(Web page revision data)

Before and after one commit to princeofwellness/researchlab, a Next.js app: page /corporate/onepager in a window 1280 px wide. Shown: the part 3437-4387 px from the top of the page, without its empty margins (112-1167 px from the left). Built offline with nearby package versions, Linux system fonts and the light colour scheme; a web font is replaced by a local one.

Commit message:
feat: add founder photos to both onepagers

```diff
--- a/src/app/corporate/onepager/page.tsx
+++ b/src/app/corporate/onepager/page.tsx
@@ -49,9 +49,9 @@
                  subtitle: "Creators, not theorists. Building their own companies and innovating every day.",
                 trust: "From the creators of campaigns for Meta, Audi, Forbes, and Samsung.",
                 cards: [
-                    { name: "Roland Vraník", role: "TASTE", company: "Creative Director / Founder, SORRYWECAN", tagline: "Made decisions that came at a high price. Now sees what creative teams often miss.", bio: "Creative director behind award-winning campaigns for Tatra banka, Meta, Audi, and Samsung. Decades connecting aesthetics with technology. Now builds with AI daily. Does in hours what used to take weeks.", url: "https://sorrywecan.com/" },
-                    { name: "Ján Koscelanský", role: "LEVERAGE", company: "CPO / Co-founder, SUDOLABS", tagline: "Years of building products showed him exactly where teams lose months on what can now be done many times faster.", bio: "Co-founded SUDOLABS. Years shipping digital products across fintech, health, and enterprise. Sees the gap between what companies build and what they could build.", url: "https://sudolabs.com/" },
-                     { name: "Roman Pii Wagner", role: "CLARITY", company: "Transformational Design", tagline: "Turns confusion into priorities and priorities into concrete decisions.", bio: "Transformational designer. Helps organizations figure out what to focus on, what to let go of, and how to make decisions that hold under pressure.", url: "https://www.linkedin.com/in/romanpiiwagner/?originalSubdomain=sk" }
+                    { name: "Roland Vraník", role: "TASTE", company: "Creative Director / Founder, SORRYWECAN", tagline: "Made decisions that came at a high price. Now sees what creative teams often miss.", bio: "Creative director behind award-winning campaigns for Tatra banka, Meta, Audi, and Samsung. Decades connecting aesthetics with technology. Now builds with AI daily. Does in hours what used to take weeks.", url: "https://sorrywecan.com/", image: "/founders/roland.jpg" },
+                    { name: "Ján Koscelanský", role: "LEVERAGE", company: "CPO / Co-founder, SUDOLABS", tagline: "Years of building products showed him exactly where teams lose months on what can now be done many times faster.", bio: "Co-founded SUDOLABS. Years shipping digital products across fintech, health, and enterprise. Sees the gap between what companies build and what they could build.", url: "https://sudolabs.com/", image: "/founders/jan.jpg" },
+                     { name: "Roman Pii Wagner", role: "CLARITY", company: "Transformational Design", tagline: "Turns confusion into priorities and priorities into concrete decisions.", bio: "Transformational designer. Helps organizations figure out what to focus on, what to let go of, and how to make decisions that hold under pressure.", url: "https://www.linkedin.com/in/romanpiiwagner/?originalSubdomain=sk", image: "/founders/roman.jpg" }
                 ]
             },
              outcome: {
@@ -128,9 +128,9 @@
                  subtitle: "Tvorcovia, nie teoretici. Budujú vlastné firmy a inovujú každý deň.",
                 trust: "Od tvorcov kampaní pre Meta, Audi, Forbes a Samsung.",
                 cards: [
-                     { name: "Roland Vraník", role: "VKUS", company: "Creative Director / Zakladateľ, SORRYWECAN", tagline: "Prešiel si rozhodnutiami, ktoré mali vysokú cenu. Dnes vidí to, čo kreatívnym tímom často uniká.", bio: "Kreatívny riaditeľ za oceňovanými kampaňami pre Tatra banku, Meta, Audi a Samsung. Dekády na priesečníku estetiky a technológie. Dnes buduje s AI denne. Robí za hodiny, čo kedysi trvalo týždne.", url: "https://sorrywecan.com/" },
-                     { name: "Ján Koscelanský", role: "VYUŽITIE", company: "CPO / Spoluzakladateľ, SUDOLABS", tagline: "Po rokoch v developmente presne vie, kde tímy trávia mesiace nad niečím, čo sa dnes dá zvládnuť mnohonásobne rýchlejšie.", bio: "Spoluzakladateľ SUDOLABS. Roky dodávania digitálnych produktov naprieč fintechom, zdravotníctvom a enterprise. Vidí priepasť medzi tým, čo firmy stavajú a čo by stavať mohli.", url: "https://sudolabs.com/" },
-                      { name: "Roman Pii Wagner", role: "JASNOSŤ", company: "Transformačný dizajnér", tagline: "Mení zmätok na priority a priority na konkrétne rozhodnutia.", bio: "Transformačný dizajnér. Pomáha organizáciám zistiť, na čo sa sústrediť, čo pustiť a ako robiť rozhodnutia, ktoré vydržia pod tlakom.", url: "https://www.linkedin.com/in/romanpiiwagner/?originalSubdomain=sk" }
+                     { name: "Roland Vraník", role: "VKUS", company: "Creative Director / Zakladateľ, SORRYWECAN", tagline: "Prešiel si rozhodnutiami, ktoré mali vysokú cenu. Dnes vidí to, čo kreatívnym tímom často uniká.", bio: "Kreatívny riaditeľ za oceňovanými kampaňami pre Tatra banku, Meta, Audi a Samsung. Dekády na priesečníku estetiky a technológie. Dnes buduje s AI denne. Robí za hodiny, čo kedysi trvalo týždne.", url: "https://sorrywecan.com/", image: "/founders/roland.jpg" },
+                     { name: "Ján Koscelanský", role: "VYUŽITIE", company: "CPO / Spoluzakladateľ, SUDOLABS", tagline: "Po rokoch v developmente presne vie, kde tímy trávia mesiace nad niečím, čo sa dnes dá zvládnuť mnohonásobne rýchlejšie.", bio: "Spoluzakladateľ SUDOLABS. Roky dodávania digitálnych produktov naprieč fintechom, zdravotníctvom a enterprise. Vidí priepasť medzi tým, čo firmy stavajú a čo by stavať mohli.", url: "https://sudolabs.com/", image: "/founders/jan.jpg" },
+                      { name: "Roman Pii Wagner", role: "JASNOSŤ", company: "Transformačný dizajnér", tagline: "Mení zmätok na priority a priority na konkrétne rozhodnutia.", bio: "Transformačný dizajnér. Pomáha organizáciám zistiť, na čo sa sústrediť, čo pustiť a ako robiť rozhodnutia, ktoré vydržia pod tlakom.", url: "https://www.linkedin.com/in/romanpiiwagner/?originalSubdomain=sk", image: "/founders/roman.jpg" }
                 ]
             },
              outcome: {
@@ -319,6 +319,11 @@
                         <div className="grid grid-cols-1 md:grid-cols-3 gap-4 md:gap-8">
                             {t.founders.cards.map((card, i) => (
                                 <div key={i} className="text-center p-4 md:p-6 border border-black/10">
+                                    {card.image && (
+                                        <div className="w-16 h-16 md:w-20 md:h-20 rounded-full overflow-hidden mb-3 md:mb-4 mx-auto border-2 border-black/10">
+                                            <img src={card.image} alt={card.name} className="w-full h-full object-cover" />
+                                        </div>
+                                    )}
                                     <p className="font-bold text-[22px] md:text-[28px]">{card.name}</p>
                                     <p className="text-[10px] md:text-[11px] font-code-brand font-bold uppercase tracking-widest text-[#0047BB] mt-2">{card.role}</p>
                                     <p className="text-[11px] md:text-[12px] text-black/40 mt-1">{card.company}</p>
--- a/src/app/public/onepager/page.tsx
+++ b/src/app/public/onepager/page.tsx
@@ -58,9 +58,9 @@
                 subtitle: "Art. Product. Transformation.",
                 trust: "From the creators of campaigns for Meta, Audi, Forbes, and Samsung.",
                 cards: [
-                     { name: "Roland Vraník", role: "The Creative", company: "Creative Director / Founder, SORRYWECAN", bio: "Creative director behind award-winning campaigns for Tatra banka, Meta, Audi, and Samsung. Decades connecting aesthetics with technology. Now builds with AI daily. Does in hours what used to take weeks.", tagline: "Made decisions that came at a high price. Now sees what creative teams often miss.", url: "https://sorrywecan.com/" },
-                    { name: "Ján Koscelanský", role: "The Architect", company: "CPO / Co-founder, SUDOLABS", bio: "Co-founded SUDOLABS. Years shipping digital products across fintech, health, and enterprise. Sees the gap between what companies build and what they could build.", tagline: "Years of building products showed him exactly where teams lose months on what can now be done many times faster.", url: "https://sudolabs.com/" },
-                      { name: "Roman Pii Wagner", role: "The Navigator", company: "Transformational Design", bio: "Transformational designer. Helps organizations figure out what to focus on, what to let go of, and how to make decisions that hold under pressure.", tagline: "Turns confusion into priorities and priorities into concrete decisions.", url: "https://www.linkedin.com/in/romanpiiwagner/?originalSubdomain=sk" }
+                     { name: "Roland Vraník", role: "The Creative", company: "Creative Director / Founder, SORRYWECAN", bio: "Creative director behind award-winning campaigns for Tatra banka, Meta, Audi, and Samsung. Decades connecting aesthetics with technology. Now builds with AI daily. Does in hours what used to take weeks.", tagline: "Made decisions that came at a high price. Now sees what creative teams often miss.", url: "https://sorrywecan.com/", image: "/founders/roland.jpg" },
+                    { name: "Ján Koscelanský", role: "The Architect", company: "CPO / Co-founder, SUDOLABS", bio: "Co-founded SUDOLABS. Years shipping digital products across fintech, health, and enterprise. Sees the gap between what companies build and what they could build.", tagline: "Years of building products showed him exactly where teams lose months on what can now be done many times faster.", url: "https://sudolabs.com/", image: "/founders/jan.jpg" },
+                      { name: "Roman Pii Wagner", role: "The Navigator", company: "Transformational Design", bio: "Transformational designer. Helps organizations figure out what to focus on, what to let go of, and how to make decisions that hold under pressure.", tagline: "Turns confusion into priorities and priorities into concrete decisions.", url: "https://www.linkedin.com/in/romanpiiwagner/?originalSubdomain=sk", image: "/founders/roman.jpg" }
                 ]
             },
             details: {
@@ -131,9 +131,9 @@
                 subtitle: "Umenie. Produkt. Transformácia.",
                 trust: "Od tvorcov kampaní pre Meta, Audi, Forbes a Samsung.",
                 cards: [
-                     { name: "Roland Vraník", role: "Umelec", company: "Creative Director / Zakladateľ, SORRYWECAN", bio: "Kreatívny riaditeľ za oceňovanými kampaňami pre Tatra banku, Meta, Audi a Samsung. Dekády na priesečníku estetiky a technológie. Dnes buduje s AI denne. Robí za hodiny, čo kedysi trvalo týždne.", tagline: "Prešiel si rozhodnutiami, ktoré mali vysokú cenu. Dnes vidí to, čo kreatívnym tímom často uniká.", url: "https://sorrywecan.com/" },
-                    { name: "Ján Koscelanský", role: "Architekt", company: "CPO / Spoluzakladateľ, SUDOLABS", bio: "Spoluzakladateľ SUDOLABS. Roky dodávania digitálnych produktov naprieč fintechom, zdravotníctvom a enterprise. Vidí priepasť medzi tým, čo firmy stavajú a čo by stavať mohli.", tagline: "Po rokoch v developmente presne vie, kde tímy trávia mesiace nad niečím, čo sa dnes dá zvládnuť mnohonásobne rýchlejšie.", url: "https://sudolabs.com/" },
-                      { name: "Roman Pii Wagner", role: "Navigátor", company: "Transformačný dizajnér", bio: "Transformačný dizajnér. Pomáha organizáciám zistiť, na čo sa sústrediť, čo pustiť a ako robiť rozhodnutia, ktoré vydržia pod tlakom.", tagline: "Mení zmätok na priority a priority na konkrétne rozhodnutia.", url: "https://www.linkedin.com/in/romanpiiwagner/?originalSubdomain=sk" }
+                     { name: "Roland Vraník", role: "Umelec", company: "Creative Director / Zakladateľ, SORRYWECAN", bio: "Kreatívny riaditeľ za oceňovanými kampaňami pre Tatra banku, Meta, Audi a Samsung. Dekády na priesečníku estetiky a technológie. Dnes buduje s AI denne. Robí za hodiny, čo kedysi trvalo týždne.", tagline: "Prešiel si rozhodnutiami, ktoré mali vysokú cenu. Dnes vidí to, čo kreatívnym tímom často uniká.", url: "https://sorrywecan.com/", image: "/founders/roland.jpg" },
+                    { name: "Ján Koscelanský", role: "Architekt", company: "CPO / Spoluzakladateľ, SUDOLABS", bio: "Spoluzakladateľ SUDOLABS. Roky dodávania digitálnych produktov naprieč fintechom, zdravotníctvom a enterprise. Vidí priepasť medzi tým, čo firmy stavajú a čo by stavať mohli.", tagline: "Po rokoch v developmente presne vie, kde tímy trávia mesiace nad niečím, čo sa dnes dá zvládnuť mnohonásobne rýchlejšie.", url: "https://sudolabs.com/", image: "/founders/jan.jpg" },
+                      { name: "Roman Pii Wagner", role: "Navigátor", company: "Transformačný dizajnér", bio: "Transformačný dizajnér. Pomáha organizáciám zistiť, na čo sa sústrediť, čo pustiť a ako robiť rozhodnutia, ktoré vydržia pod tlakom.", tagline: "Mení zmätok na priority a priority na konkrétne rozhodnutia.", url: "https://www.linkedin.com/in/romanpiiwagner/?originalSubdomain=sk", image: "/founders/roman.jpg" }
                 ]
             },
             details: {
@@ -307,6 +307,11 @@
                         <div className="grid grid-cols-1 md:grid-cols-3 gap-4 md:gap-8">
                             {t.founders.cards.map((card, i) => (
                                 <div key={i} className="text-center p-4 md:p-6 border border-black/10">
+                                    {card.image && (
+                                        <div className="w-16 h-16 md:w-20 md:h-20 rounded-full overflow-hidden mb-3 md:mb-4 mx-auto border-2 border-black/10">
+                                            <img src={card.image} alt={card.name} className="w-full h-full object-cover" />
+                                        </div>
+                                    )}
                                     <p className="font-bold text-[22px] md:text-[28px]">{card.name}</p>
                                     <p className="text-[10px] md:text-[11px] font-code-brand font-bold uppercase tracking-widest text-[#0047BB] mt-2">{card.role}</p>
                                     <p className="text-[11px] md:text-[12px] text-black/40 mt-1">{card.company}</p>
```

Task to complete ▸ Which lines of the records contain "corporate"? Show each of them.

Task result ▸
Before and after one commit to princeofwellness/researchlab, a Next.js app: page /corporate/onepager in a window 1280 px wide. Shown: the part 3437-4387 px from the top of the page, without its empty margins (112-1167 px from the left). Built offline with nearby package versions, Linux system fonts and the light colour scheme; a web font is replaced by a local one.
--- a/src/app/corporate/onepager/page.tsx
+++ b/src/app/corporate/onepager/page.tsx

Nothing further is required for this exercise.